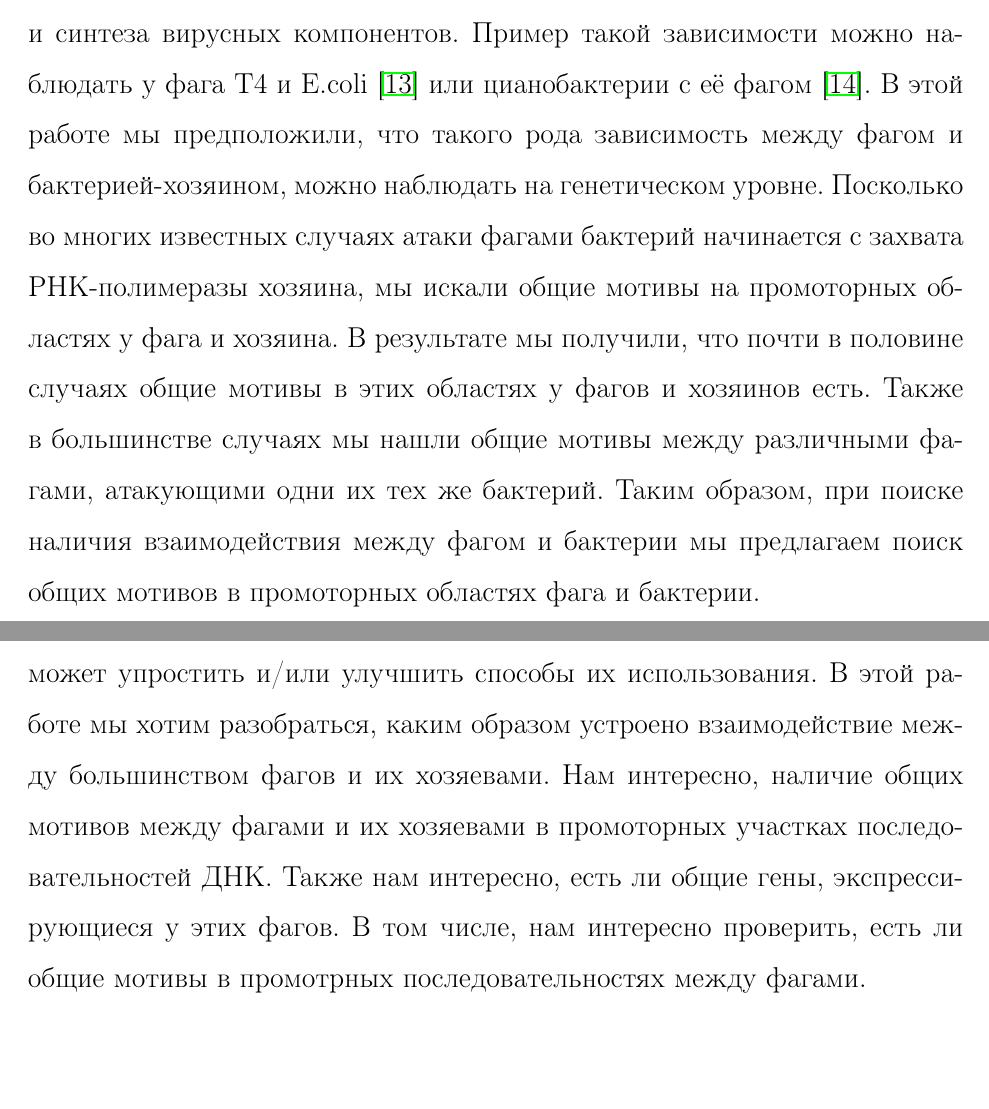
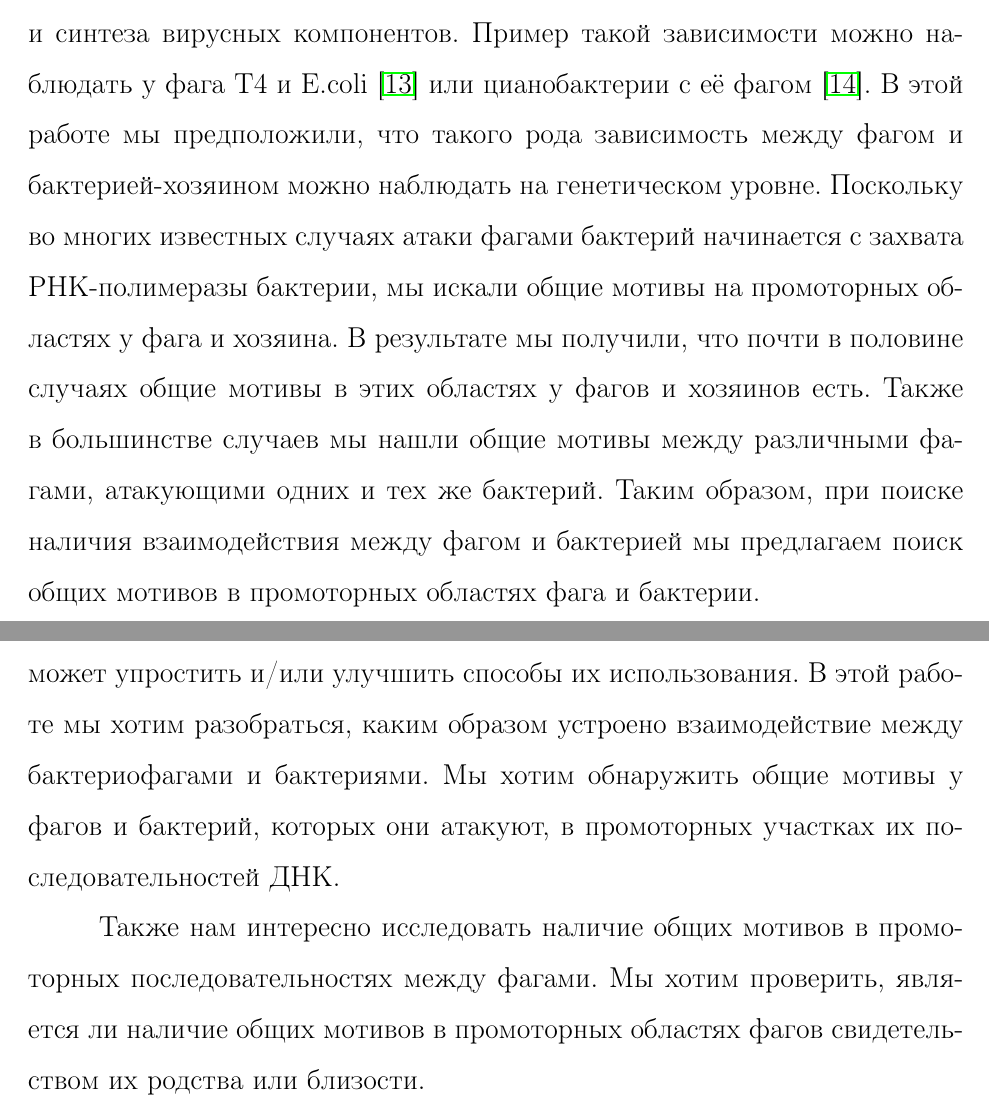
Before and after one commit to poolsar42/BachelorThesis, a LaTeX document (main.tex): two parts of pages 1 and 8 of 39, joined at a grey line, cut so that both start at the same text, the shorter picture padded with empty space. Compiled offline with pdfLaTeX.

Commit message:
Change Annotation

```diff
--- a/main.tex
+++ b/main.tex
@@ -69,12 +69,12 @@
 \par{Бактериофаги (фаги) - это вирусы, которые избирательно поражают бактериальные клетки. Такая специфика обусловлена
 зависимостью фага от клеточного механизма хозяина, который нужен фагу для репликации и синтеза вирусных компонентов.
 Пример такой зависимости можно наблюдать у фага Т4 и E.coli \cite{hinton} или цианобактерии с её фагом
-\cite{puxty-evanx}. В этой работе мы предположили, что такого рода зависимость между фагом и бактерией-хозяином, можно
-наблюдать на генетическом уровне. Посколько во многих известных случаях атаки фагами бактерий начинается с захвата
-РНК-полимеразы хозяина, мы искали общие мотивы на промоторных областях у фага и хозяина. В результате мы получили, что
-почти в половине случаях общие мотивы в этих областях у фагов и хозяинов есть. Также в большинстве случаях мы нашли
-общие мотивы между различными фагами, атакующими одни их тех же бактерий. Таким образом, при поиске наличия
-взаимодействия между фагом и бактерии мы предлагаем поиск общих мотивов в промоторных областях фага и бактерии.}
+\cite{puxty-evanx}. В этой работе мы предположили, что такого рода зависимость между фагом и бактерией-хозяином можно
+наблюдать на генетическом уровне. Поскольку во многих известных случаях атаки фагами бактерий начинается с захвата
+РНК-полимеразы бактерии, мы искали общие мотивы на промоторных областях у фага и хозяина. В результате мы получили, что
+почти в половине случаях общие мотивы в этих областях у фагов и хозяинов есть. Также в большинстве случаев мы нашли
+общие мотивы между различными фагами, атакующими одних и тех же бактерий. Таким образом, при поиске наличия
+взаимодействия между фагом и бактерией мы предлагаем поиск общих мотивов в промоторных областях фага и бактерии.}
 
 
 \newpage
@@ -162,10 +162,9 @@
 
     \par{Как было показано, фаги имеют широкое применение в самых разных областях. Понимание устройства фагов в природе
     и принципов их работы может упростить и/или улучшить способы их использования. В этой работе мы хотим разобраться,
-    каким образом устроено взаимодействие между большинством фагов и их хозяевами. Нам интересно, наличие общих мотивов
-    между фагами и их хозяевами в промоторных участках последовательностей ДНК. Также нам интересно, есть ли общие гены,
-    экспрессирующиеся у этих фагов. В том числе, нам интересно проверить, есть ли общие мотивы в промотрных
-    последовательностях между фагами.}
+    каким образом устроено взаимодействие между бактериофагами и бактериями. Мы хотим обнаружить общие мотивы
+    у фагов и бактерий, которых они атакуют, в промоторных участках их последовательностей ДНК.}
+    \par{Также нам интересно исследовать наличие общих мотивов в промоторных последовательностях между фагами. Мы хотим проверить, является ли наличие общих мотивов в промоторных областях фагов свидетельством их родства или близости.}
 
 \newpage
 \begin{center}
```
Also changed, not shown: main.tex (6 more changed lines).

(WHAT THE TASK REQUIRES) Print the material in full and exactly; the pictures must not be printed.

(THE ANSWER)
Before and after one commit to poolsar42/BachelorThesis, a LaTeX document (main.tex): two parts of pages 1 and 8 of 39, joined at a grey line, cut so that both start at the same text, the shorter picture padded with empty space. Compiled offline with pdfLaTeX.

Commit message:
Change Annotation

```diff
--- a/main.tex
+++ b/main.tex
@@ -69,12 +69,12 @@
 \par{Бактериофаги (фаги) - это вирусы, которые избирательно поражают бактериальные клетки. Такая специфика обусловлена
 зависимостью фага от клеточного механизма хозяина, который нужен фагу для репликации и синтеза вирусных компонентов.
 Пример такой зависимости можно наблюдать у фага Т4 и E.coli \cite{hinton} или цианобактерии с её фагом
-\cite{puxty-evanx}. В этой работе мы предположили, что такого рода зависимость между фагом и бактерией-хозяином, можно
-наблюдать на генетическом уровне. Посколько во многих известных случаях атаки фагами бактерий начинается с захвата
-РНК-полимеразы хозяина, мы искали общие мотивы на промоторных областях у фага и хозяина. В результате мы получили, что
-почти в половине случаях общие мотивы в этих областях у фагов и хозяинов есть. Также в большинстве случаях мы нашли
-общие мотивы между различными фагами, атакующими одни их тех же бактерий. Таким образом, при поиске наличия
-взаимодействия между фагом и бактерии мы предлагаем поиск общих мотивов в промоторных областях фага и бактерии.}
+\cite{puxty-evanx}. В этой работе мы предположили, что такого рода зависимость между фагом и бактерией-хозяином можно
+наблюдать на генетическом уровне. Поскольку во многих известных случаях атаки фагами бактерий начинается с захвата
+РНК-полимеразы бактерии, мы искали общие мотивы на промоторных областях у фага и хозяина. В результате мы получили, что
+почти в половине случаях общие мотивы в этих областях у фагов и хозяинов есть. Также в большинстве случаев мы нашли
+общие мотивы между различными фагами, атакующими одних и тех же бактерий. Таким образом, при поиске наличия
+взаимодействия между фагом и бактерией мы предлагаем поиск общих мотивов в промоторных областях фага и бактерии.}
 
 
 \newpage
@@ -162,10 +162,9 @@
 
     \par{Как было показано, фаги имеют широкое применение в самых разных областях. Понимание устройства фагов в природе
     и принципов их работы может упростить и/или улучшить способы их использования. В этой работе мы хотим разобраться,
-    каким образом устроено взаимодействие между большинством фагов и их хозяевами. Нам интересно, наличие общих мотивов
-    между фагами и их хозяевами в промоторных участках последовательностей ДНК. Также нам интересно, есть ли общие гены,
-    экспрессирующиеся у этих фагов. В том числе, нам интересно проверить, есть ли общие мотивы в промотрных
-    последовательностях между фагами.}
+    каким образом устроено взаимодействие между бактериофагами и бактериями. Мы хотим обнаружить общие мотивы
+    у фагов и бактерий, которых они атакуют, в промоторных участках их последовательностей ДНК.}
+    \par{Также нам интересно исследовать наличие общих мотивов в промоторных последовательностях между фагами. Мы хотим проверить, является ли наличие общих мотивов в промоторных областях фагов свидетельством их родства или близости.}
 
 \newpage
 \begin{center}
```
Also changed, not shown: main.tex (6 more changed lines).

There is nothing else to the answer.